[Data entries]
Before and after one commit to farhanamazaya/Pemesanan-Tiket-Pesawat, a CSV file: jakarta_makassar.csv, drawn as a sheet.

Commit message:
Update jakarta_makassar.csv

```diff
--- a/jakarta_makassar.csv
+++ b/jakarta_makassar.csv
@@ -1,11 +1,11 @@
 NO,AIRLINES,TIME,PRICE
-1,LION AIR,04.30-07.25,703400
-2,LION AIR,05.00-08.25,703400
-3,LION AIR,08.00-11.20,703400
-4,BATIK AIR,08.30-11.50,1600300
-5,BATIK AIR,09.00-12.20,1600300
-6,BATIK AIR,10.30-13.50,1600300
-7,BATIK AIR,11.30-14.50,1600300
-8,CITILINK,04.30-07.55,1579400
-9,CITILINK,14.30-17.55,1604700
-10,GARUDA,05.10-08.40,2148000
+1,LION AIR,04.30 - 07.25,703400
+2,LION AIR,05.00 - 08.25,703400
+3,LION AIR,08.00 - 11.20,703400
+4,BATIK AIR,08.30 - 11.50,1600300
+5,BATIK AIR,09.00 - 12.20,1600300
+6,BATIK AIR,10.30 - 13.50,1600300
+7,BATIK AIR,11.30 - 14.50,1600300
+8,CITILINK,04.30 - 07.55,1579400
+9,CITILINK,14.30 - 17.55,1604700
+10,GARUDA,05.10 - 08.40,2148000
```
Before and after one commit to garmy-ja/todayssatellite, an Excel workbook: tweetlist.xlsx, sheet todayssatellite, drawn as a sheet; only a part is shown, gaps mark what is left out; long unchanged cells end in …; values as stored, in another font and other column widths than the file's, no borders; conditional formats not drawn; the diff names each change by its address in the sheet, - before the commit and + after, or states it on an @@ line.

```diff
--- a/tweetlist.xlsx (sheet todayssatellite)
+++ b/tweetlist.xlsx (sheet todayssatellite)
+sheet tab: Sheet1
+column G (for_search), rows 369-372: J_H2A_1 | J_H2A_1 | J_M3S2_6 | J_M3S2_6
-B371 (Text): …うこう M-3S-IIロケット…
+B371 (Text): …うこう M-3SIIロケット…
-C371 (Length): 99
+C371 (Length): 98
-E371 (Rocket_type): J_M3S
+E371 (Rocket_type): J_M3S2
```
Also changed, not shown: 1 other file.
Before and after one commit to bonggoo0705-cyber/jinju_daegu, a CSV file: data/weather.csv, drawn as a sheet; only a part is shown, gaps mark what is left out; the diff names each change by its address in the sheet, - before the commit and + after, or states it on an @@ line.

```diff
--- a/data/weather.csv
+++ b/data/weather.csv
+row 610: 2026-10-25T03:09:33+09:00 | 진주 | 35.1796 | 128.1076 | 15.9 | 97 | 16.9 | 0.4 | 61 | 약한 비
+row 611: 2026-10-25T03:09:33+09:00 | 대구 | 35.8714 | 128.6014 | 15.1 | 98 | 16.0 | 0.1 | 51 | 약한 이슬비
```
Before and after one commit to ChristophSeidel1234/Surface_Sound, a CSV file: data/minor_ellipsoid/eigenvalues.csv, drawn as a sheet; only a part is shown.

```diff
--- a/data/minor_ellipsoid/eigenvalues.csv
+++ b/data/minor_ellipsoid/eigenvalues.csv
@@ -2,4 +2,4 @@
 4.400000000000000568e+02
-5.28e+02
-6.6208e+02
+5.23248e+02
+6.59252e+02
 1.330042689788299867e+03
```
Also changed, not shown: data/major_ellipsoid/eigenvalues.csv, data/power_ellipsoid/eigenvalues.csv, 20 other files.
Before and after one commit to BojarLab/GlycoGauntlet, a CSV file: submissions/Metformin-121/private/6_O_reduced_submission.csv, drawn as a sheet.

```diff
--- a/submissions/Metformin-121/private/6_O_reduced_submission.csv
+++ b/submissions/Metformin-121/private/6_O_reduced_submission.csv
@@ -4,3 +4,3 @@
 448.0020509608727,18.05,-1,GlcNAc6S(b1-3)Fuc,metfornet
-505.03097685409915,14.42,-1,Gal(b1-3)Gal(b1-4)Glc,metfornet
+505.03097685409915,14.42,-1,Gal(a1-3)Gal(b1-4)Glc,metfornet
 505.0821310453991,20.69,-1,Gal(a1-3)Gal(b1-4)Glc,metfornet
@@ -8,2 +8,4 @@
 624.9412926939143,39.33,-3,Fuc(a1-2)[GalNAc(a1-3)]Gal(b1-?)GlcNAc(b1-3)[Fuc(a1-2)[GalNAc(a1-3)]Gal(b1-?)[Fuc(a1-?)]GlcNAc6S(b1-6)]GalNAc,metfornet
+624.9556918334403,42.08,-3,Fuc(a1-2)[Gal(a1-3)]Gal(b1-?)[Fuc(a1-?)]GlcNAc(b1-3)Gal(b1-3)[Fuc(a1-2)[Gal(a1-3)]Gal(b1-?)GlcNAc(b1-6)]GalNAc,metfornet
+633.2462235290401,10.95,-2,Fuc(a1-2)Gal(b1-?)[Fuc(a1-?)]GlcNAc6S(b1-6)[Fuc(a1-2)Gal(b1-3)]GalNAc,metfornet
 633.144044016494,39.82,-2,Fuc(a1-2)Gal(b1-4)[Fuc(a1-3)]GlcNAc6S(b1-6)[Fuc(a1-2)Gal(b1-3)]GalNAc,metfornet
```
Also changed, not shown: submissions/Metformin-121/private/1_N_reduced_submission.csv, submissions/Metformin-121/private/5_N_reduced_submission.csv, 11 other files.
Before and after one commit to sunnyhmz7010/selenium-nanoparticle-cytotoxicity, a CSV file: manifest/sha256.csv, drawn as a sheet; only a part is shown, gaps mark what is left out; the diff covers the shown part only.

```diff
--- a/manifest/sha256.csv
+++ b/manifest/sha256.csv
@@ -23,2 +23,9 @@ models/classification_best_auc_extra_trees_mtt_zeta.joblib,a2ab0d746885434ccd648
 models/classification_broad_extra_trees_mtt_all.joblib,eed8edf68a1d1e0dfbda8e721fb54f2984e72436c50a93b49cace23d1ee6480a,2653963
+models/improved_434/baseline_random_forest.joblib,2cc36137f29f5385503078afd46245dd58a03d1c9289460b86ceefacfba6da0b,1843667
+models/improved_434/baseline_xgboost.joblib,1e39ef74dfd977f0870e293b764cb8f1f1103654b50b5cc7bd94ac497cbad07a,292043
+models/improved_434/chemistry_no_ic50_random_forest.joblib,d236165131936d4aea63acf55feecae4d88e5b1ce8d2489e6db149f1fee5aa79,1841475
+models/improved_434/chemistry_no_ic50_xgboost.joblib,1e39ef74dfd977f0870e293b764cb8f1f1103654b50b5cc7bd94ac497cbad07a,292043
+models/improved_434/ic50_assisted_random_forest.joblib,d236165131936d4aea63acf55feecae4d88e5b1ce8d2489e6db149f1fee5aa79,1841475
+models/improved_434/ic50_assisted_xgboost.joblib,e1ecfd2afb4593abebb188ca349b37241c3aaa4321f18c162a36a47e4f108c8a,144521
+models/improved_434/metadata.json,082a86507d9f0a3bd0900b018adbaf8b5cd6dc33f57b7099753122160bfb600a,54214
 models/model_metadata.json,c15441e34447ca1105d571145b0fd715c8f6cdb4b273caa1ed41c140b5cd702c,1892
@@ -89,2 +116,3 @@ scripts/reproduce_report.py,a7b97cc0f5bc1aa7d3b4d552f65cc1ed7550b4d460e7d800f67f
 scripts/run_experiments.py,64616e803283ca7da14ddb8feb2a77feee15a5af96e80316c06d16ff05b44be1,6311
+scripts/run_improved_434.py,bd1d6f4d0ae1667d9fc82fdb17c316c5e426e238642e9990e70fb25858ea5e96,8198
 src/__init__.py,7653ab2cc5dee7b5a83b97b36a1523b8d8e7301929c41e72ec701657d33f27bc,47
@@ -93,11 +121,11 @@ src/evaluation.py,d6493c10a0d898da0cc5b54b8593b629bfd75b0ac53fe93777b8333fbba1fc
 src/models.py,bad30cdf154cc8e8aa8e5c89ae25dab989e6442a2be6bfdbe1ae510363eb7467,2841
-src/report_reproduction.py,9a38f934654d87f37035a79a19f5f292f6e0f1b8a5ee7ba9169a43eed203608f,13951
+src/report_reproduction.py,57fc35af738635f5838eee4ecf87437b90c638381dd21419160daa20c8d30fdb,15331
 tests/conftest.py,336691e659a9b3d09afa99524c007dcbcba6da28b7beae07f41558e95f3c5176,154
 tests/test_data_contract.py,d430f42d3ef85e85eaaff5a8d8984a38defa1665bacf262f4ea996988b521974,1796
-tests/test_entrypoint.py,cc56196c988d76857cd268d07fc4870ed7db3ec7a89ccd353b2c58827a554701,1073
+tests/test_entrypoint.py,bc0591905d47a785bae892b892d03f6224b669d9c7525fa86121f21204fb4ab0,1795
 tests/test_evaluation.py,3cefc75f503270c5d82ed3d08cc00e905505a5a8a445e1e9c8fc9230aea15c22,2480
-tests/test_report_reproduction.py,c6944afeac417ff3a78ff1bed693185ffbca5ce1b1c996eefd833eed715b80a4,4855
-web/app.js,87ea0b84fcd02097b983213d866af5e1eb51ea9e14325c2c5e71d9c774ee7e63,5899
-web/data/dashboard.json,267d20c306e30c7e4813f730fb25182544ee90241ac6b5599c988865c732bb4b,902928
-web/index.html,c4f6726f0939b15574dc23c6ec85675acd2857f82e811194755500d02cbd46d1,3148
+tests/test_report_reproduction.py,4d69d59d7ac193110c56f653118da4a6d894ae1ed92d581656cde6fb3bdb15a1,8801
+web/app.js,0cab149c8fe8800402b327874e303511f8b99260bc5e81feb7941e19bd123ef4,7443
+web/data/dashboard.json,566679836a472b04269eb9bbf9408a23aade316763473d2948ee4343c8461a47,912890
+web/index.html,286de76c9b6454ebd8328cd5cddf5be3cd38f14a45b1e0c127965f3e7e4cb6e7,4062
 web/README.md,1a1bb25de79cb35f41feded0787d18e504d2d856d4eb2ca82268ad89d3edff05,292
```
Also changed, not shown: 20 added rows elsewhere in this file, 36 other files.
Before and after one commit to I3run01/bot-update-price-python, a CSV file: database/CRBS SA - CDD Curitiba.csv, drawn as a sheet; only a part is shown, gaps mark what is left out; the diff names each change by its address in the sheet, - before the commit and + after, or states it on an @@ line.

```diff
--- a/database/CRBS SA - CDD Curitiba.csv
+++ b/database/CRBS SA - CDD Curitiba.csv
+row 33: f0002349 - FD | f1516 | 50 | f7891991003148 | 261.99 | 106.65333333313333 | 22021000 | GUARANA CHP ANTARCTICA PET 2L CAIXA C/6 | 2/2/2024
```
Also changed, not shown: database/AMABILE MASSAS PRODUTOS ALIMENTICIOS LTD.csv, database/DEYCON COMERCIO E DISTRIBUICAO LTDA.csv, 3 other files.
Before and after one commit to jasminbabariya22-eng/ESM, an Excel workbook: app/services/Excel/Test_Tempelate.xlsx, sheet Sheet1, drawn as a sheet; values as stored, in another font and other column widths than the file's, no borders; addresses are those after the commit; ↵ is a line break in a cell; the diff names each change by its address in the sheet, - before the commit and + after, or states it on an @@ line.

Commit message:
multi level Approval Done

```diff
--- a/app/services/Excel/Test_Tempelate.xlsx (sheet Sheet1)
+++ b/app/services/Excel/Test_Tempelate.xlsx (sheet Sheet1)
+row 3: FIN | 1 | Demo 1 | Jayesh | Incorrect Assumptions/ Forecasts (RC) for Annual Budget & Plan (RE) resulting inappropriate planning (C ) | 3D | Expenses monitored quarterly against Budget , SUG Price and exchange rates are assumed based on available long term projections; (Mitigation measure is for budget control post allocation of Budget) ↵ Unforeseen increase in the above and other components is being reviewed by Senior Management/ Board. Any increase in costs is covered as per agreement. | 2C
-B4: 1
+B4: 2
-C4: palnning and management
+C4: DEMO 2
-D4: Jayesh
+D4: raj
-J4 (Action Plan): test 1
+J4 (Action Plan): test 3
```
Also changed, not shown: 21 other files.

_WORK TO COMPLETE:_
Throughout the data above, copy all lines where the word "long" is found.

_RESULT OF THIS EXERCISE:_
Before and after one commit to garmy-ja/todayssatellite, an Excel workbook: tweetlist.xlsx, sheet todayssatellite, drawn as a sheet; only a part is shown, gaps mark what is left out; long unchanged cells end in …; values as stored, in another font and other column widths than the file's, no borders; conditional formats not drawn; the diff names each change by its address in the sheet, - before the commit and + after, or states it on an @@ line.
+row 3: FIN | 1 | Demo 1 | Jayesh | Incorrect Assumptions/ Forecasts (RC) for Annual Budget & Plan (RE) resulting inappropriate planning (C ) | 3D | Expenses monitored quarterly against Budget , SUG Price and exchange rates are assumed based on available long term projections; (Mitigation measure is for budget control post allocation of Budget) ↵ Unforeseen increase in the above and other components is being reviewed by Senior Management/ Board. Any increase in costs is covered as per agreement. | 2C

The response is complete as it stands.